King Abdullah University of Science and Technology’s (KAUST) campus along the Red Sea houses one of the world’s most advanced collection of labs.
In these buildings KAUST’s internationally renowned researchers are addressing humanity’s most urgent scientific challenges related to energy and the environment, including water conservation, energy efficiency and food production.
Integrated into the architecture of the local environment, KAUST’s 27 buildings include 5.5 million square feet of space and were designed and constructed in just under 30 months. The campus includes two million square feet of labs spread across four interconnected, 500,000-sq.-ft. buildings.
The team designed the campus as a singular meta-building with all spaces interconnected and served from a common base. This organization improves energy performance, facilitates collaboration and gives the campus a distinct sense of place.
Making the campus as compact as possible addresses the intense sun and formidable climate while improving proximities among researchers, academics and students. With a compact arrangement, traditional boundaries between buildings begin to dissolve. This feeling is heightened by the occurrence of conference rooms, gardens, shaded courtyards and other programmed spaces bridging the spaces between buildings.
A critical role of buildings in this part of the world is to protect people from the intense sun. At KAUST, shade is provided in a monumental way and the act of shading is celebrated. Dynamic shadows register the movement of time while changing, dappled light brings character to the space.
LEED Platinum in the Desert
The team’s goal was to significantly reduce the environmental footprint of all KAUST campus buildings within the project scope.
The Arabic Bedouin tent inspired designers to create a monumental roof system that spans across building masses to block sun on building facades and into the pedestrian spine, to facilitate natural ventilation and to filter light. Solar panels covering the surface capture the sun’s energy. Passive ventilation strategies of the traditional Arabic house influenced the design of iconic, solar-powered wind towers that harness energy from the sun and wind to passively create air flow in pedestrian walkways. Similar to Arabic screening called ‘mashrabiya,’ the campus shades windows and skylights with an integral shading system that reduce heat loads while creating dramatic dappled light.
Despite the challenges of building the campus in Saudi Arabia’s desert climate, KAUST became the world’s largest LEED Platinum project at the time of its certification. By integrating sustainability into the site planning, community organization, building design and campus operations, the university is demonstrating new ways to build in the region and promoting responsible stewardship of the environment.

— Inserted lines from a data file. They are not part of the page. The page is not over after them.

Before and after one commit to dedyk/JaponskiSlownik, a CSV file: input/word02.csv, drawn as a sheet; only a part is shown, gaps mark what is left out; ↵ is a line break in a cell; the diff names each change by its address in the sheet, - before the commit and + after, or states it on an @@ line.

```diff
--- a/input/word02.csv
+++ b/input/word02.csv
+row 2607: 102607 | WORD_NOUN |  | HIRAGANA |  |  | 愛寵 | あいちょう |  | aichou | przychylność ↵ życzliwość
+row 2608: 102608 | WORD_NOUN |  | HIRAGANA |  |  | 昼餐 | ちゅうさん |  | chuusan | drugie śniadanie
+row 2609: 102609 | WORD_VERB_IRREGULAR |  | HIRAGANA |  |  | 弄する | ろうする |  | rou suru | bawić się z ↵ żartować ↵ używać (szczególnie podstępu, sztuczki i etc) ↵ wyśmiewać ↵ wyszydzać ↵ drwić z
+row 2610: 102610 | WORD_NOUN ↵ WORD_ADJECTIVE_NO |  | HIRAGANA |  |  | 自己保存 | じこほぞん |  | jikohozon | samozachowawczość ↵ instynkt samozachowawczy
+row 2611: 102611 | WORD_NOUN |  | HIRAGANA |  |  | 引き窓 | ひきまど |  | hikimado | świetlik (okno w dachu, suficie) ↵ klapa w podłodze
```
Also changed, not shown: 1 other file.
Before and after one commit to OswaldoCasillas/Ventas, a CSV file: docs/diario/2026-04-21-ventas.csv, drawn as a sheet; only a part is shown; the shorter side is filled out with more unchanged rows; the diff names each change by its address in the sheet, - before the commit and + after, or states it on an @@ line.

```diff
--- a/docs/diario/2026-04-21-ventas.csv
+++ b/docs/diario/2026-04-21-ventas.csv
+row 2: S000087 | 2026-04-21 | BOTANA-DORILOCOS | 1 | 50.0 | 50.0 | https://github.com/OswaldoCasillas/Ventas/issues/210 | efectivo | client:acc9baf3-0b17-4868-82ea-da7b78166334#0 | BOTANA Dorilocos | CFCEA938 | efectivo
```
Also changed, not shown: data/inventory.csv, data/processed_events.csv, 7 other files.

“The [Lab of the Year] judges were impressed with KAUST on multiple fronts. The total flexibility, high hat areas for research, ability to attract world-class talent, LEED Platinum status, livability, and sustainability all contributed to its selection as a winner.” — R&D Magazine
New Research Paradigm
Exceptionally flexible building shells and universal floor plates accommodate virtually every lab type in fulfilling KAUST’s vision of setting a “new paradigm for research in the Middle East.”
Interaction and collaboration is vital to a rigorous, thriving research environment. The design celebrates gathering by placing social spaces and collaborative zones in highly visible spots with the best views.
R&D Magazine awarded KAUST its highest honor, Lab of the Year, noting that the campus “contains just about every modern lab concept known today.” This includes interchangeable lab neighborhoods, flexible lab support zones, grid planning, kit-of-parts furniture, walkable interstitial space, collaboration spaces, large circulation spines, high-height pilot areas and lab daylighting.
Integrated Engineering Systems
HOK’s mechanical, electrical, plumbing and structural engineers led multiple design teams following parallel paths to support the construction of high-performance space across 27 buildings. Several innovative engineering strategies contribute to exceptional performance in the areas of energy and water reduction.
The harsh climatic conditions along the Red Sea made the landscape architecture strategies for KAUST extremely important. The team selected plants, materials, structures and streetscape furnishings based on their ability to withstand the hot, humid, marine climate.
Illuminating a Campus
The charge of the university is to promote transformation and discovery of ideas. The buildings manifest themselves with a similar dynamism. With the advent of nightfall, when the setting sun allows for more activity, the campus is designed to reveal a more active, outgoing character.
HOK’s lighting design supported KAUST’S ambitious sustainability goals by achieving every LEED credit possible. This includes satisfying the LEED credit for reducing light pollution while still creating a spectacular nighttime environment.